* Concerns over rights overshadow Commonwealth summit
* Some leaders missing from biennial meeting
* Sri Lanka defends its record on rights
By Shihar Aneez and Frank Jack Daniel
COLOMBO/JAFFNA, Sri Lanka, Nov 15 Crowds of
protesters met British Prime Minister David Cameron in the north
of Sri Lanka on Friday, some surging towards his vehicle
brandishing photos of relatives lost in the country's long civil
war that ended four years ago.
Cameron visited the city of Jaffna in the ethnic Tamil-
dominated region of the island after attending the opening
ceremony of the Commonwealth summit in the capital Colombo. The
biennial meeting of mainly former British colonies has this year
brought intense scrutiny of Sri Lanka's human rights record.
"I think it's important to shine a spotlight on what's
happened in this country and to speak up against abuses that
have taken place," he said in a muddy shanty town of people
pushed off their own land by the military 23 years ago.
Rival protesters met Cameron on his tour of the town,
including Tamils seeking his support in locating missing
relatives and also government supporters who waved placards that
read "We are not a colony" in opposition to his visit.
Sri Lanka's President Mahinda Rajapaksa had hoped the Nov.
15-17 meeting, which two heads of government have boycotted,
would prove an advertisement for progress and economic growth in
the island state of 21 million off India's southern tip.
Instead, the build-up to the summit has been overshadowed by
allegations of state-sponsored rape and torture, and by
political pressure, including from Cameron.
Separatist Tamil rebels with a preference for suicide
bombers battled government forces for 26 years until an army
offensive crushed them in 2009.
A U.N. panel has said around 40,000 mainly Tamil civilians
died in the final months of the offensive. Both sides committed
atrocities but army shelling killed most victims, it concluded.
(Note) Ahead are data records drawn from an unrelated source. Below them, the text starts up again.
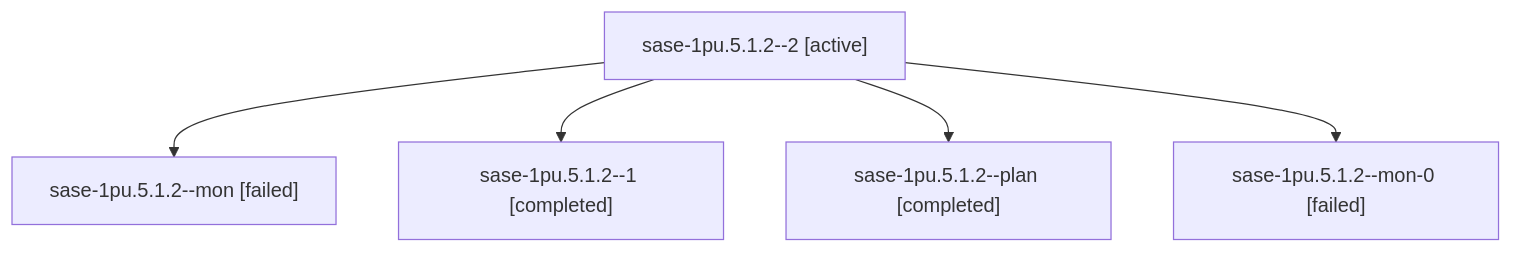
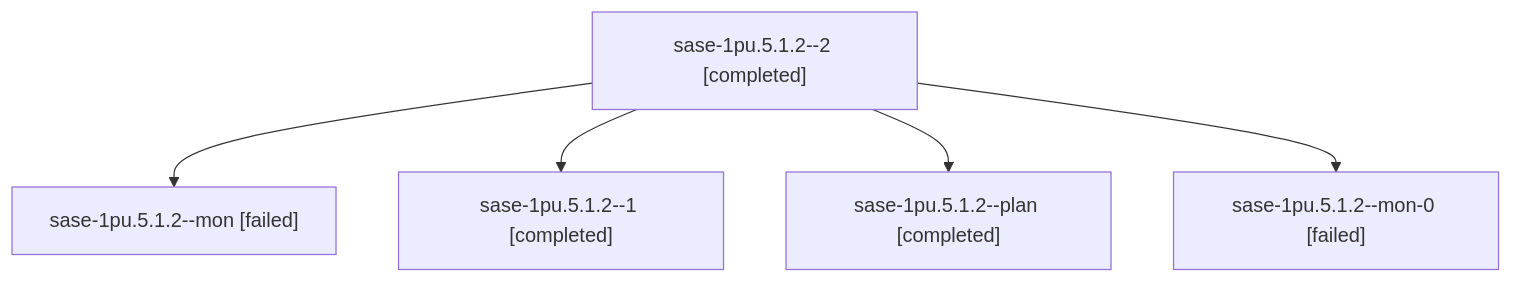
Before and after one commit to sase-org/sase--agents: the diagram in sessions/bbugyi200.athena.sase-1pu.5.1.2.md, drawn with Mermaid. The commit also changed other lines of this file and 212 other files, not shown here.

````diff
--- a/sessions/bbugyi200.athena.sase-1pu.5.1.2.md
+++ b/sessions/bbugyi200.athena.sase-1pu.5.1.2.md
@@ -9,12 +9,12 @@
 ```mermaid
 flowchart TD
-  n0["sase-1pu.5.1.2--2 [active]"]
+  n0["sase-1pu.5.1.2--2 [completed]"]
   n1["sase-1pu.5.1.2--mon [failed]"]
   n0 --> n1
   n2["sase-1pu.5.1.2--1 [completed]"]
   n0 --> n2
   n3["sase-1pu.5.1.2--plan [completed]"]
   n0 --> n3
   n4["sase-1pu.5.1.2--mon-0 [failed]"]
   n0 --> n4
 ```
````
The United Nations wants an international inquiry into
allegations of war crimes in the final months of the conflict.
Opening the summit, Rajapaksa defended the government after
saying this week it had "nothing to hide".
"We in Sri Lanka are stepping into a new era of peace,
stability and premium economic opportunities," he told
government leaders and officials from 49 countries.
"In ending terrorism in 2009 we asserted the greatest human
right, the right to live."
After Cameron returned from Jaffna he met Rajapaksa and
raised concerns about displaced people, land issues, the
military presence and devolving powers to the north, the Sri
Lankan government said in a statement.
Rajapaksa told him it was only four years since the war had
ended and the country needed more time to overcome its problems.
BRITISH PM VISITS NORTH
Many buildings in Jaffna are still bombed out skeletons
despite a surge of reconstruction. While there, Cameron visited
a recently rebuilt library and a Tamil newspaper often targeted
by unknown gunmen who have killed six journalists since 2006.
At the library his car was nearly surrounded by a group of
mainly women protesters who say their loved ones were taken by
the army during the war and have never been returned to them.
The women pressed pictures of the missing against the windows of
a media bus and surged towards Cameron's vehicle after pushing
through police lines.
Some observers warn that the repressive climate in the north
and slow progress on demands for greater autonomy risk stoking
fresh violence. Military seizure of land is one
of the most sensitive issues in north.
At the Kannagi camp, where about 500 people are yet to be
resettled on land occupied by the army despite promises they
could go home, Cameron walked though narrow, muddy rows of tin
shacks where he was mobbed by families speaking in Tamil.
"The war is over," he said to a government official walking
alongside. "Why is it taking so long to resettle?" The official
replied that the resettlement was under way.
Officials in Colombo have expressed frustration at what they
see as interference from abroad in the run-up to the
Commonwealth meeting and say Sri Lanka is on a path to
reconciliation, aided by strong economic growth.
The government has also dismissed accusations of ongoing
rights violations, which it says are part of a campaign by rebel
sympathisers to tarnish its image and detract from the summit.
The Commonwealth, comprising 53 countries, has little power,
but wields some influence in mediating disputes between members.
Canadian Prime Minister Stephen Harper said last month he
would skip the summit over rights abuses, including alleged
disappearances and extra-judicial killings, and Mauritian Prime
Minister Navinchandra Ramgoolam later joined the boycott. As a
result of not attending, Mauritius will no longer host the next
summit in 2015, Ramgoolam said on Friday.
Prime Minister Manmohan Singh of India, whose population of
1.2 billion dwarfs the rest of the Commonwealth combined, also
did not travel to Colombo, although it was partly due to
domestic pressures. His foreign minister is taking part.